⟨

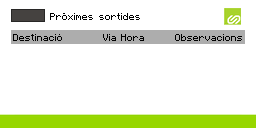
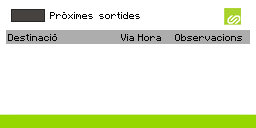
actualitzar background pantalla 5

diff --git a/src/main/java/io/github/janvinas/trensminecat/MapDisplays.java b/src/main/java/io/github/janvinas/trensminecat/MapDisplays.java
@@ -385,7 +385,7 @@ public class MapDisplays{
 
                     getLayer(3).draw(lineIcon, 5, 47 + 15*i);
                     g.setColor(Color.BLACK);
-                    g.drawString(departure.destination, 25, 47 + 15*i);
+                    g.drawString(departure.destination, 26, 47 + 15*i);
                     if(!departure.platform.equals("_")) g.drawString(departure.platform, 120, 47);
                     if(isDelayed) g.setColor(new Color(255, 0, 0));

⟩
⟨

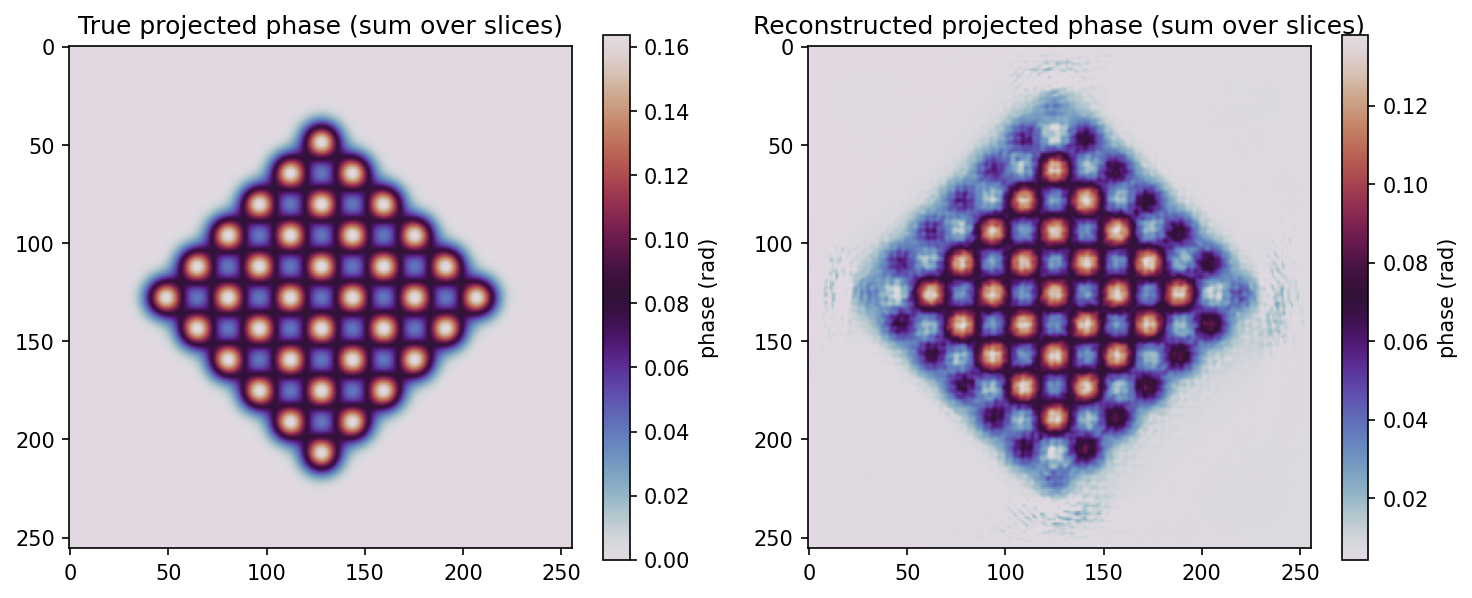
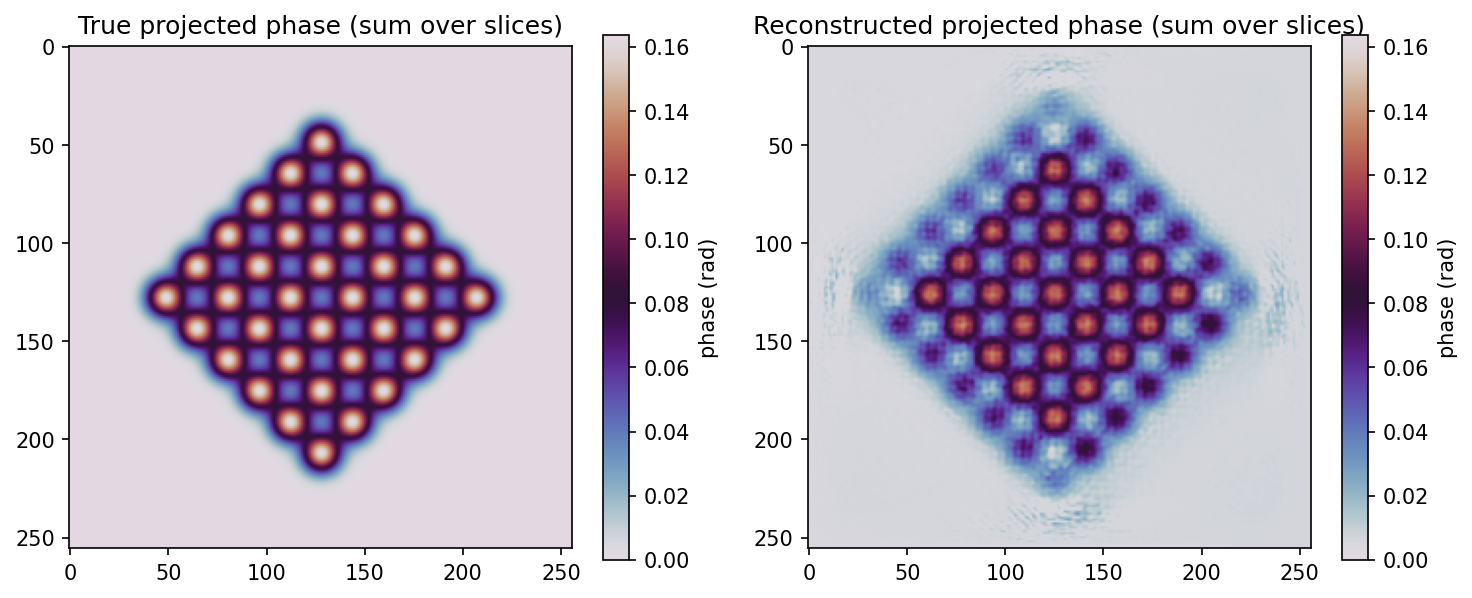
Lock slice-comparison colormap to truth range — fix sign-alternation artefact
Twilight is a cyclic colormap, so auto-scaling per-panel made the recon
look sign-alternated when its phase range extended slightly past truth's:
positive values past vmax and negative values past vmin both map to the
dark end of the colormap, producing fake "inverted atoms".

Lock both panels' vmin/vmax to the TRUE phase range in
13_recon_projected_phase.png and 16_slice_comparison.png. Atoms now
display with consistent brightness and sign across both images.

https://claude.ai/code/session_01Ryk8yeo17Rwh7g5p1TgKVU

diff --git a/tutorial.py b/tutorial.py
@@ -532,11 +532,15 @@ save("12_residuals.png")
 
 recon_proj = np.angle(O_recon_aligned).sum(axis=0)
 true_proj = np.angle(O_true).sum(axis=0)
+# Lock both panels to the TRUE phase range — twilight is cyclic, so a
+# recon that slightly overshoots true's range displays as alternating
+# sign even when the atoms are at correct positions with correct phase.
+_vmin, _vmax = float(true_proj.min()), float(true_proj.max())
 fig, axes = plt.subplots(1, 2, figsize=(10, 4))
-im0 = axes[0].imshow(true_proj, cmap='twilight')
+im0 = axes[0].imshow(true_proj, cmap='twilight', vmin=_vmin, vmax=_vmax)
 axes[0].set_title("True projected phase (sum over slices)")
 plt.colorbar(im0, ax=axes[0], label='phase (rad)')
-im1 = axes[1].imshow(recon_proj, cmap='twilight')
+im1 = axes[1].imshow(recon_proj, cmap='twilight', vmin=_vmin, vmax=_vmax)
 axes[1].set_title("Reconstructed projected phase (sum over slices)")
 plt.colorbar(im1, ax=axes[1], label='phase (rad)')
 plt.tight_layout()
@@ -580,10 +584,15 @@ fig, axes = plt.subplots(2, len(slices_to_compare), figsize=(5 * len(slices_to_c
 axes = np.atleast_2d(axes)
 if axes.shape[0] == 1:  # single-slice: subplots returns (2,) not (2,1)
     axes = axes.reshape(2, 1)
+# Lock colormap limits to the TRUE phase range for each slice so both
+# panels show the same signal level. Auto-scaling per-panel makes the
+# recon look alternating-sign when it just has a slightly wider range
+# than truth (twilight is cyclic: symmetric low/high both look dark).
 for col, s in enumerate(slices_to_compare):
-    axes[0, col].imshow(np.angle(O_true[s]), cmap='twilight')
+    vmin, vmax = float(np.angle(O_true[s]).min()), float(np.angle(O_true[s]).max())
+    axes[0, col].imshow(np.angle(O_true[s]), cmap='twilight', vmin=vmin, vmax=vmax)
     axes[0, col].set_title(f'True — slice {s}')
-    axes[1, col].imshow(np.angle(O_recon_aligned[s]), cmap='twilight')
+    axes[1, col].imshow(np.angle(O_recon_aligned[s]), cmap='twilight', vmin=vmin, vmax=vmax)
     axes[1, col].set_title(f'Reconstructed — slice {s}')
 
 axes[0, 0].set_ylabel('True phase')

⟩
⟨

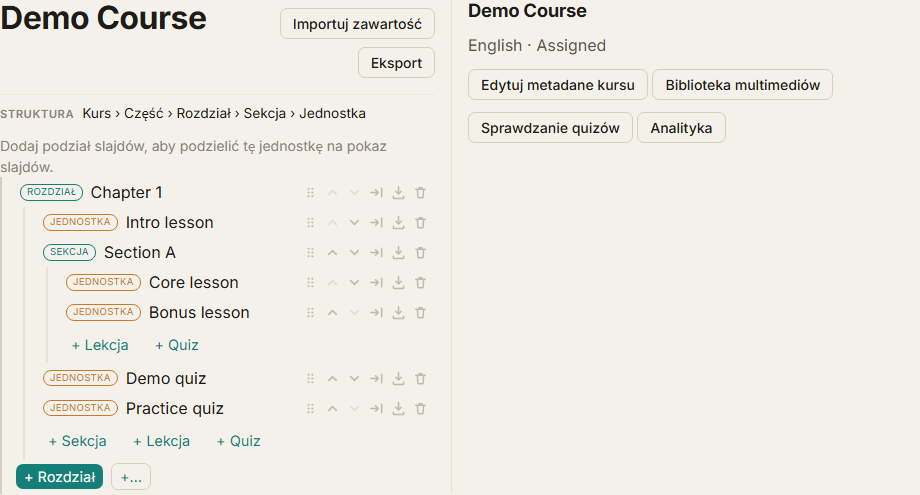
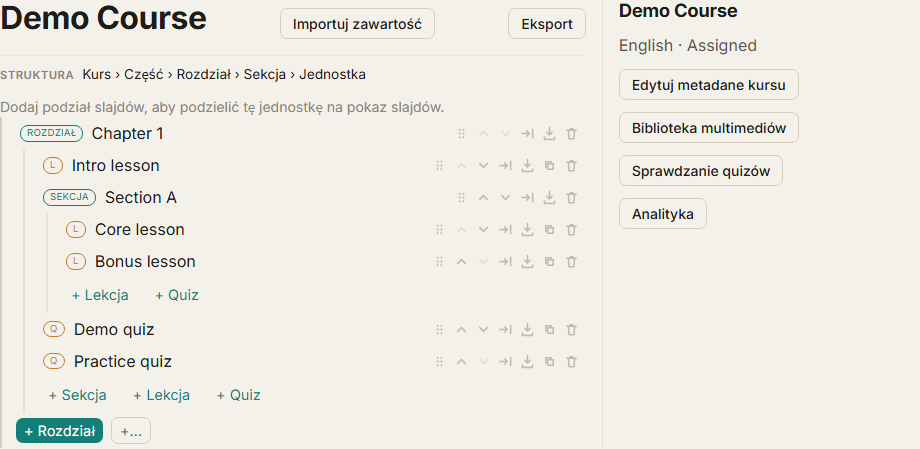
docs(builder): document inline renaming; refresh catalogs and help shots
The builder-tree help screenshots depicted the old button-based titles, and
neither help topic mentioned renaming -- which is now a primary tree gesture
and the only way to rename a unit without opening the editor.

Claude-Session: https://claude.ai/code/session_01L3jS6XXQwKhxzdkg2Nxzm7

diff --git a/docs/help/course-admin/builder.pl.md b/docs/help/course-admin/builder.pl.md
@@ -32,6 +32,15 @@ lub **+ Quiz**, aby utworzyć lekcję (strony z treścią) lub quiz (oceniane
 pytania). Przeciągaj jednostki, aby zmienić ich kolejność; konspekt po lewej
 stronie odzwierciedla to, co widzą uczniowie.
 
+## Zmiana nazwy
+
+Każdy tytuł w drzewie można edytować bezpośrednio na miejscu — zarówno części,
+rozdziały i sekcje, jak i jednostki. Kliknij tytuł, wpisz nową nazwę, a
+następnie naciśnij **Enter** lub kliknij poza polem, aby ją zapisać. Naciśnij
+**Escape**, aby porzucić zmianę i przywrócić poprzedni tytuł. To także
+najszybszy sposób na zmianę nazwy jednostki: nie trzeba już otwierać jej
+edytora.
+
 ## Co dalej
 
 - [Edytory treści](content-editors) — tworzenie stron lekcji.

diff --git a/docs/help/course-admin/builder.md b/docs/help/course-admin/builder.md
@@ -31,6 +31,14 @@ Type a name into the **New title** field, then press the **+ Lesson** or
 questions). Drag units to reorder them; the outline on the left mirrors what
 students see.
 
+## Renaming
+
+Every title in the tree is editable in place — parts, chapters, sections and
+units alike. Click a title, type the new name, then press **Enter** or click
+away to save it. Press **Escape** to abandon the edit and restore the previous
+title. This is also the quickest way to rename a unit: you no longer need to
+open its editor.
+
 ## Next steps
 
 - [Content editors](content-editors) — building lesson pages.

⟩

◆ EXERCISE REQUIREMENTS ◆
Return the span of lines in the data above that opens at the line with "-385,7 +385,7 @@" and closes at the line with "if(isDelayed) g.setColor(new Color(255, 0, 0));", exactly, ends included, nothing else.

◆ EXPECTED ANSWER ◆
@@ -385,7 +385,7 @@ public class MapDisplays{
 
                     getLayer(3).draw(lineIcon, 5, 47 + 15*i);
                     g.setColor(Color.BLACK);
-                    g.drawString(departure.destination, 25, 47 + 15*i);
+                    g.drawString(departure.destination, 26, 47 + 15*i);
                     if(!departure.platform.equals("_")) g.drawString(departure.platform, 120, 47);
                     if(isDelayed) g.setColor(new Color(255, 0, 0));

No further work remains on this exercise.